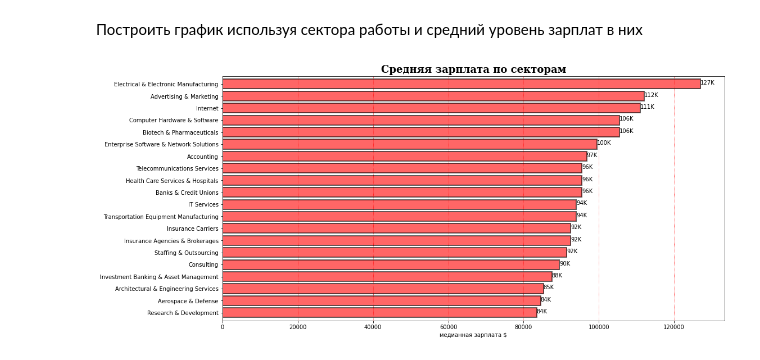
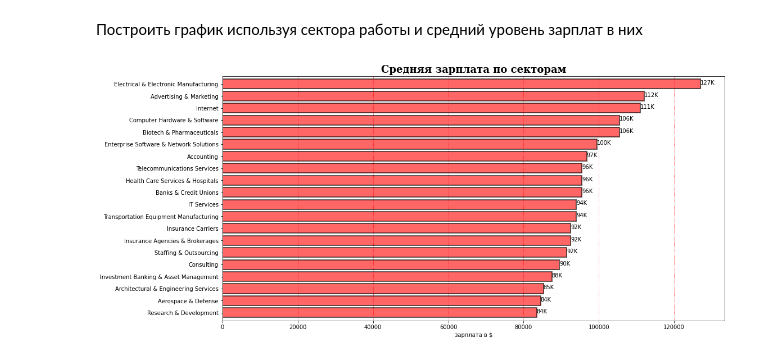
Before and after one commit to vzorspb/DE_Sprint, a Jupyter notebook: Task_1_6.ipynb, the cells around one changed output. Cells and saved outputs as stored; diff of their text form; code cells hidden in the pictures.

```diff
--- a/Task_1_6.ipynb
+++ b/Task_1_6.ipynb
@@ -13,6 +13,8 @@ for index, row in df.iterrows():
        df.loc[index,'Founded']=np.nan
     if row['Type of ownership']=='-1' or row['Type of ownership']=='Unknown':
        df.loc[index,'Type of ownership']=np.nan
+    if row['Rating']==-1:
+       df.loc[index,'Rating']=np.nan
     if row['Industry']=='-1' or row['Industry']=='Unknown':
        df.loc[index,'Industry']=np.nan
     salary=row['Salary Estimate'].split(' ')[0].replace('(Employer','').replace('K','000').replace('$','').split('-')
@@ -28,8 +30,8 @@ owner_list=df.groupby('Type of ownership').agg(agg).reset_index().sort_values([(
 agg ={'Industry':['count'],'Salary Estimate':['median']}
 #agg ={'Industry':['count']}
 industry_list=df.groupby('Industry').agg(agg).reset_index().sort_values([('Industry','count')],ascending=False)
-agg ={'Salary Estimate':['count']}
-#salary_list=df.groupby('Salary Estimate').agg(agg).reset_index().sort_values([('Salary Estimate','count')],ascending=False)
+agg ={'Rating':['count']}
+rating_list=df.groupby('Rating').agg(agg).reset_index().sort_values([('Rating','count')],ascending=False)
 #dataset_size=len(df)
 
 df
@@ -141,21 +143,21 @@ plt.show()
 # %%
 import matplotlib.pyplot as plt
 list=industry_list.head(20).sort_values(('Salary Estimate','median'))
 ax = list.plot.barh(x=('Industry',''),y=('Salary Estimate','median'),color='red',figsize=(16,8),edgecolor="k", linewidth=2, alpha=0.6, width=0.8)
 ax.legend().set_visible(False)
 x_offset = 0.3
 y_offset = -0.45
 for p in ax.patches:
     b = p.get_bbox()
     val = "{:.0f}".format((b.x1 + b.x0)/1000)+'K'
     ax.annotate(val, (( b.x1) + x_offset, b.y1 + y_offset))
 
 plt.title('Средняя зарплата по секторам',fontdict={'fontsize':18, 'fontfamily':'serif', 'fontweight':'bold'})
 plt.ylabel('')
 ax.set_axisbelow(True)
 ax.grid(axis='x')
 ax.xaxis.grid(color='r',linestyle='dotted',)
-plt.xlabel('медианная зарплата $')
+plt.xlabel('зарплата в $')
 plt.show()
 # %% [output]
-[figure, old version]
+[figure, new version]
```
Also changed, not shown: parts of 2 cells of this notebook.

> Task directions: Can you repeat every record above exactly, apart from the pictures?

> Task response:
Before and after one commit to vzorspb/DE_Sprint, a Jupyter notebook: Task_1_6.ipynb, the cells around one changed output. Cells and saved outputs as stored; diff of their text form; code cells hidden in the pictures.

```diff
--- a/Task_1_6.ipynb
+++ b/Task_1_6.ipynb
@@ -13,6 +13,8 @@ for index, row in df.iterrows():
        df.loc[index,'Founded']=np.nan
     if row['Type of ownership']=='-1' or row['Type of ownership']=='Unknown':
        df.loc[index,'Type of ownership']=np.nan
+    if row['Rating']==-1:
+       df.loc[index,'Rating']=np.nan
     if row['Industry']=='-1' or row['Industry']=='Unknown':
        df.loc[index,'Industry']=np.nan
     salary=row['Salary Estimate'].split(' ')[0].replace('(Employer','').replace('K','000').replace('$','').split('-')
@@ -28,8 +30,8 @@ owner_list=df.groupby('Type of ownership').agg(agg).reset_index().sort_values([(
 agg ={'Industry':['count'],'Salary Estimate':['median']}
 #agg ={'Industry':['count']}
 industry_list=df.groupby('Industry').agg(agg).reset_index().sort_values([('Industry','count')],ascending=False)
-agg ={'Salary Estimate':['count']}
-#salary_list=df.groupby('Salary Estimate').agg(agg).reset_index().sort_values([('Salary Estimate','count')],ascending=False)
+agg ={'Rating':['count']}
+rating_list=df.groupby('Rating').agg(agg).reset_index().sort_values([('Rating','count')],ascending=False)
 #dataset_size=len(df)
 
 df
@@ -141,21 +143,21 @@ plt.show()
 # %%
 import matplotlib.pyplot as plt
 list=industry_list.head(20).sort_values(('Salary Estimate','median'))
 ax = list.plot.barh(x=('Industry',''),y=('Salary Estimate','median'),color='red',figsize=(16,8),edgecolor="k", linewidth=2, alpha=0.6, width=0.8)
 ax.legend().set_visible(False)
 x_offset = 0.3
 y_offset = -0.45
 for p in ax.patches:
     b = p.get_bbox()
     val = "{:.0f}".format((b.x1 + b.x0)/1000)+'K'
     ax.annotate(val, (( b.x1) + x_offset, b.y1 + y_offset))
 
 plt.title('Средняя зарплата по секторам',fontdict={'fontsize':18, 'fontfamily':'serif', 'fontweight':'bold'})
 plt.ylabel('')
 ax.set_axisbelow(True)
 ax.grid(axis='x')
 ax.xaxis.grid(color='r',linestyle='dotted',)
-plt.xlabel('медианная зарплата $')
+plt.xlabel('зарплата в $')
 plt.show()
 # %% [output]
-[figure, old version]
+[figure, new version]
```
Also changed, not shown: parts of 2 cells of this notebook.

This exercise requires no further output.